Leading female specialist children’s lawyer, Lucinda Connell of Major Family Law, the North East’s top divorce and children’s specialists, comments that Simon Hughes, the Justice Minister, announced that children shall have a greater say in family court cases as he addressed the Family Justice Young People’s Board.
Children involved in any type of family case – whether to remove them into care or disputes about child arrangements following relationship breakdowns– will be able to have their views heard when decisions are made that will affect them.
The changes announced are designed to make it easier for children and young people to communicate their views in court proceedings. The options include meetings, letters or pictures or by way of a third person in addition to their CAFCASS (Children and Families Court Advisory and Support Service) officer or social worker. Simon Hughes also announced the government’s support for out of court dispute resolution services, such as family mediation, to be more child inclusive and went on to say:
“For too long, children and young people have struggled to have their voices heard during the family court process. Although they are often at the centre of proceedings, the views of children and how they feel are often not heard, with other people making vital decisions for them.” “I’ve been really impressed with Family Justice Young People’s Board (FJYPB) and the arguments which its members put forward. This is why I have taken steps to make sure that children and young people from the age of 10 will be able to express their views in cases which affect them. Young people are some of the most vulnerable in society, and it is vitally important that we make sure they are at the heart of the family justice system.”
Last year there were 90,000 children involved in new cases in the family courts. There is currently provision in the law relating to children for the wishes and feelings of the children to be taken into consideration when a decision is to be made about them. This is only one factor to be taken into account and it is a matter for the Court, in light of the age and maturity of the child, what weight should be placed upon those wishes and feelings.
The government believes that the voices of children and young people should be heard when decisions are made that affect them and, under the new proposals, all young people aged 10 and above will have a greater opportunity to have their voice heard. Bethany Shepherd – aged 19 years, is a member of the FJYPB and has been through the family justice system. She said, “In my case, I had to wait 4 years before my voice was heard and I was considered to be too young to know my own mind or listened to individually and simply just lumped together with my younger sister. This is far too long and meant that I spent much of my childhood fighting just to have my voice heard. The work being done currently on the voice of the child is really encouraging to see and is definitely a step in the right direction for family justice.”
A range of initiatives will help make communication easier, including facilities for children and young people to communicate with a judge by way of letters or pictures.
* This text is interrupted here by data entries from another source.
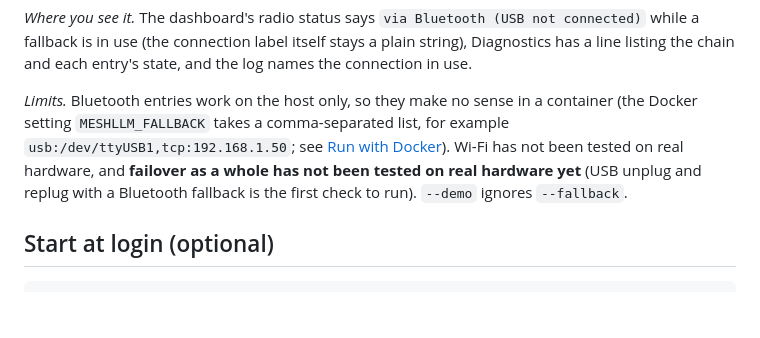
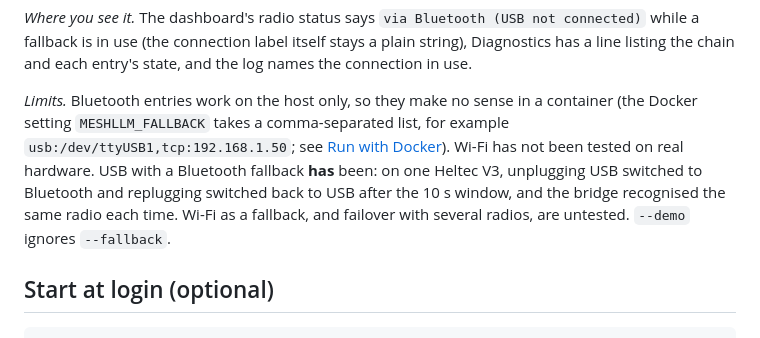
Before and after one commit to TeamHarrisCali/MeshtasticLLM, a Markdown page: docs/setup.md, the part around the change. Drawn GitHub-style; blank space fills up the shorter version.

```diff
--- a/docs/setup.md
+++ b/docs/setup.md
@@ -122,8 +122,9 @@ expect a short gap when switching to or from USB. The radio's identity is compar
 string), Diagnostics has a line listing the chain and each entry's state, and the log names the connection in use.
 
 *Limits.* Bluetooth entries work on the host only, so they make no sense in a container (the Docker setting `MESHLLM_FALLBACK` takes a comma-separated list,
-for example `usb:/dev/ttyUSB1,tcp:192.168.1.50`; see [Run with Docker](#run-with-docker)). Wi-Fi has not been tested on real hardware, and **failover
-as a whole has not been tested on real hardware yet** (USB unplug and replug with a Bluetooth fallback is the first check to run). `--demo` ignores `--fallback`.
+for example `usb:/dev/ttyUSB1,tcp:192.168.1.50`; see [Run with Docker](#run-with-docker)). Wi-Fi has not been tested on real hardware. USB with a Bluetooth fallback **has** been: on one
+Heltec V3, unplugging USB switched to Bluetooth and replugging switched back to USB after the 10 s window, and the bridge recognised the same radio each
+time. Wi-Fi as a fallback, and failover with several radios, are untested. `--demo` ignores `--fallback`.
 
 ## Start at login (optional)
 
```
Also changed, not shown: README.md (+2 -2 lines), TODO.md (+2 -2 lines).
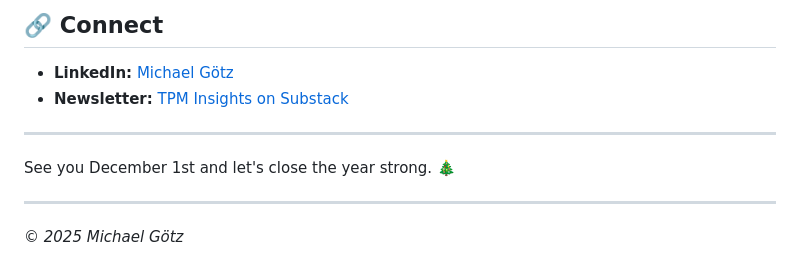
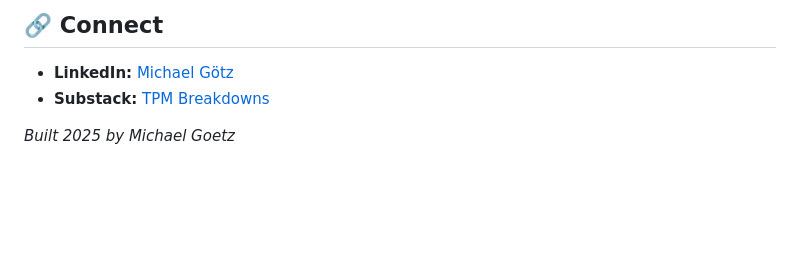
Before and after one commit to michigoetz-tpm/tpm-advent-calendar-2025, a Markdown page: README.md, the part around the change. Drawn GitHub-style; blank space fills up the shorter version.

```diff
--- a/README.md
+++ b/README.md
@@ -107,12 +107,6 @@ Read it in 2 minutes over morning coffee. Implement it before lunch. Move on wit
 ## 🔗 Connect
 
 - **LinkedIn:** [Michael Götz](https://www.linkedin.com/in/michi-goetz)
-- **Newsletter:** [TPM Insights on Substack](#) <!-- Add your Substack link -->
+- **Substack:** [TPM Breakdowns](https://michigoetz.substack.com/)
 
----
-
-See you December 1st and let's close the year strong. 🎄
-
----
-
-*© 2025 Michael Götz*
+*Built 2025 by Michael Goetz*
```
CAFCASS are also working on various resources such as a ‘Court Gaming App’ (which will help explain the court system to a young person) as well as welcome packs and paper-based guides. The plans announced on 19th February, are expected to complement reforms to guidance on judges seeing children which are presently being considered by a judge-led working group set up by the President of the Family Division, Sir James Munby.